So I just finished trying out Eden River. I actually got to try the earlier version for the DK1 which came out over a year ago. I really liked the original version, so I was happy to see what this one offered.
Like with many VR apps, it’s tricky to describe exactly what it is. It’s interactive, but it’s not really a game. The creator, Unello Design, has aptly called it a “relaxation experience”.
A Beautiful and Peaceful River Environment
The basic idea is you float down a beautiful and peaceful river environment.
The background music is an excellent touch, and I wholeheartedly approve of the selection. It has a kind of classic rock, psychedelic feel to it, which fits the experience well.
The experience was quite short. You find yourself recognizing the repeating loop pretty early. There is one scene included, but others are coming soon.
And the environment and graphics are great, but you soon see that there is not much variety to be had.

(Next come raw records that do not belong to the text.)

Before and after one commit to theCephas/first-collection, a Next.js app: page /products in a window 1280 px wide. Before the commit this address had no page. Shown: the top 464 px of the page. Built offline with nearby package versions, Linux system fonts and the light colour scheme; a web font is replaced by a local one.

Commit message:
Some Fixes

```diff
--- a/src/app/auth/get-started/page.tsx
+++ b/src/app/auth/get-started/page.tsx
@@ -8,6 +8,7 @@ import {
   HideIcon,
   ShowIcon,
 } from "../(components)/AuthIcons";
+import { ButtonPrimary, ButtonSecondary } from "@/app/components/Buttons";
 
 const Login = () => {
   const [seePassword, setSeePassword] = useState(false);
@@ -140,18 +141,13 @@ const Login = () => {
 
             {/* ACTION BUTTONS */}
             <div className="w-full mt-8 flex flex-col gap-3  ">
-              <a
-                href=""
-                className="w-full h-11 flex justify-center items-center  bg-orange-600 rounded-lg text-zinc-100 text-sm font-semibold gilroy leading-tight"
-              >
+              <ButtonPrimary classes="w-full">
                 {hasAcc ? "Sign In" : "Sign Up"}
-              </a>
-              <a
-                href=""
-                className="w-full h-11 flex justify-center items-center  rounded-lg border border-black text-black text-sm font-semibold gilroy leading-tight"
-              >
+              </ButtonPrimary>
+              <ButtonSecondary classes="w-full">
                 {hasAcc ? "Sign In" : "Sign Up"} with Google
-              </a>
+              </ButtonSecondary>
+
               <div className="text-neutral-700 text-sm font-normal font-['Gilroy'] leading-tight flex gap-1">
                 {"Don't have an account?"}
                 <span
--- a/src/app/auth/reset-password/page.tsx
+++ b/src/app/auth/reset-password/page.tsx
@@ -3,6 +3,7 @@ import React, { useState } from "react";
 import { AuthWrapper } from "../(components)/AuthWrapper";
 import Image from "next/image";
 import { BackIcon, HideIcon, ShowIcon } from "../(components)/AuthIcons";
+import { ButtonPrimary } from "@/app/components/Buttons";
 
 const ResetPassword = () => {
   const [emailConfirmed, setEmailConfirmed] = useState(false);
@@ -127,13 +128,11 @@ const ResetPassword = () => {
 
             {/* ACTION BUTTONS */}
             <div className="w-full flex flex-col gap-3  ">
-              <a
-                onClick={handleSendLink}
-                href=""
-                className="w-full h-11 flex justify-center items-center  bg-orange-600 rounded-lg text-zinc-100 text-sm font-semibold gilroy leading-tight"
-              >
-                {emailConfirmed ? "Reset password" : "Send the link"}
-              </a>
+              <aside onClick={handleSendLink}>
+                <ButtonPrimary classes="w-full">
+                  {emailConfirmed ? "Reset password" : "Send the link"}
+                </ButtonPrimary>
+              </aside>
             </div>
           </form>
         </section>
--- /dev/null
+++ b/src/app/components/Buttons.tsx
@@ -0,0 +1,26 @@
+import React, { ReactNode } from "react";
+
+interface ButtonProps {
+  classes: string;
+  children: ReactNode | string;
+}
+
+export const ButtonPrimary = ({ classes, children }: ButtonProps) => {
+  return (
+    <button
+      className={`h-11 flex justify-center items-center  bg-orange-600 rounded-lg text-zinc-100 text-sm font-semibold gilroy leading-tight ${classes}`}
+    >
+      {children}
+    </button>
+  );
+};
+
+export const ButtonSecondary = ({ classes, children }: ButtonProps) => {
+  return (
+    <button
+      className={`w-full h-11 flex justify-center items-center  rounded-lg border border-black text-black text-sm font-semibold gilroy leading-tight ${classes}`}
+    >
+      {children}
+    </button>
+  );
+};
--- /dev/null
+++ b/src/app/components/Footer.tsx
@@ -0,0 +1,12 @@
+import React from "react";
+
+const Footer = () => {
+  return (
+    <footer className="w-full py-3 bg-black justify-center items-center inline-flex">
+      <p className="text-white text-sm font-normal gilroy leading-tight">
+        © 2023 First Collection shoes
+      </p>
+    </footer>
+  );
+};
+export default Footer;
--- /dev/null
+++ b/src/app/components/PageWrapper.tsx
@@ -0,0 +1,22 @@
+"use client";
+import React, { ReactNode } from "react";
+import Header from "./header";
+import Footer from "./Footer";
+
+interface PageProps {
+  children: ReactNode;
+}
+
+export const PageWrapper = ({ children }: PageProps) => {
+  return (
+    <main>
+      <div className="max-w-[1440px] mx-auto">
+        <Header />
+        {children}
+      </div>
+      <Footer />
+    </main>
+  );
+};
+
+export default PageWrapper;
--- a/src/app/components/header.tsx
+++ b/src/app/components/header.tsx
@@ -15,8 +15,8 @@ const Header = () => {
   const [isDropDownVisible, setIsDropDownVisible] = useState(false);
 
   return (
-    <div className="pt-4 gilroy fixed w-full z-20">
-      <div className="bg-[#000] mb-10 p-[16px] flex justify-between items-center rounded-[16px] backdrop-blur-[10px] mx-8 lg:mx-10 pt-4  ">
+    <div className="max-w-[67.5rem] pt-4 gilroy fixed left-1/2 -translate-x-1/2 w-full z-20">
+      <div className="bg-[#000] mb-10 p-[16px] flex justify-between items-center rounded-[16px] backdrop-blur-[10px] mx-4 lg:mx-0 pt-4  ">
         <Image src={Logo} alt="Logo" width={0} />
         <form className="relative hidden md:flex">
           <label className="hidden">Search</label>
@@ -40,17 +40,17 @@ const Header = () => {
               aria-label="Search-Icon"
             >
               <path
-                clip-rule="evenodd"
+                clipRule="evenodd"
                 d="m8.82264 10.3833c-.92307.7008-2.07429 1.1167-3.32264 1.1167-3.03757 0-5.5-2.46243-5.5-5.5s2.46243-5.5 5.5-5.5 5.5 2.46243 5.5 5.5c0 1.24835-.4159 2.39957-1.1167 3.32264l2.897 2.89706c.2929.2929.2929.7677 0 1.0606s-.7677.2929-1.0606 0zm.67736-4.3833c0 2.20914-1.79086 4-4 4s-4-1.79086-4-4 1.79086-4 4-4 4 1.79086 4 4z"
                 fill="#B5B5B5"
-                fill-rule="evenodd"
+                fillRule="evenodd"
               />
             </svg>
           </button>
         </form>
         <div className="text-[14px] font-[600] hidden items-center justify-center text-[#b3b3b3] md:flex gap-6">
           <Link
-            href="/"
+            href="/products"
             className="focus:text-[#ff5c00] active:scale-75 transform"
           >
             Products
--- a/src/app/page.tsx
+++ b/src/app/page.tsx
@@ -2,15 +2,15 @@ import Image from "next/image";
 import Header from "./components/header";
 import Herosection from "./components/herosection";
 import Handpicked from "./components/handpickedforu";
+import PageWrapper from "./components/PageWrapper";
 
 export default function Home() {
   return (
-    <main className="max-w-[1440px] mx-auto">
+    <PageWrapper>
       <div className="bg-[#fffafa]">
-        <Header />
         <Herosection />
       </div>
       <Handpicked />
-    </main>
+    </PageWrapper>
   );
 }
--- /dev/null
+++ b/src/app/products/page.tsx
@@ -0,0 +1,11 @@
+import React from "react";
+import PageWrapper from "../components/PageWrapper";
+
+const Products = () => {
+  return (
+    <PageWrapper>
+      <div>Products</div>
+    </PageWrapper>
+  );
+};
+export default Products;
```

To be fair, I have to remind myself that this is running on a smartphone, and they probably couldn’t push the 3d graphics much farther than this.
There is also a “dream mode” which just means you can lie down and reorient the view such that it’s still in front of your face. It’s a nice touch. But VR beginners will have to be careful as it is easy to get in to a strange orientation which could be uncomfortable with the movement.
I think that “lying down mode” is something that will become standard in more apps, including Oculus Cinema. Sometimes you just want to lie in bed watching a movie.
You control yourself without any controller. You simply tilt your head left and right to move, and you use the headset touchpad to change your speed. VR control is still being worked out, and these guys found a good solution for this experience.
However, I do have to say that I sometimes tilted my head when I didn’t mean to, and this led to some unexpected motion. Generally, any unexpected motion is a problem in VR because it can lead to motion sickness.
Another small criticism is that it’s sometimes tricky to face exactly to the front position. This is important because, like in a car, you can alleviate motion sickness by always facing forward.
I think experiences in general will be huge in VR. Often times, we don’t want to be wracking our brain figuring out what to do, like in some games. We just want to kick back and experience something amazing.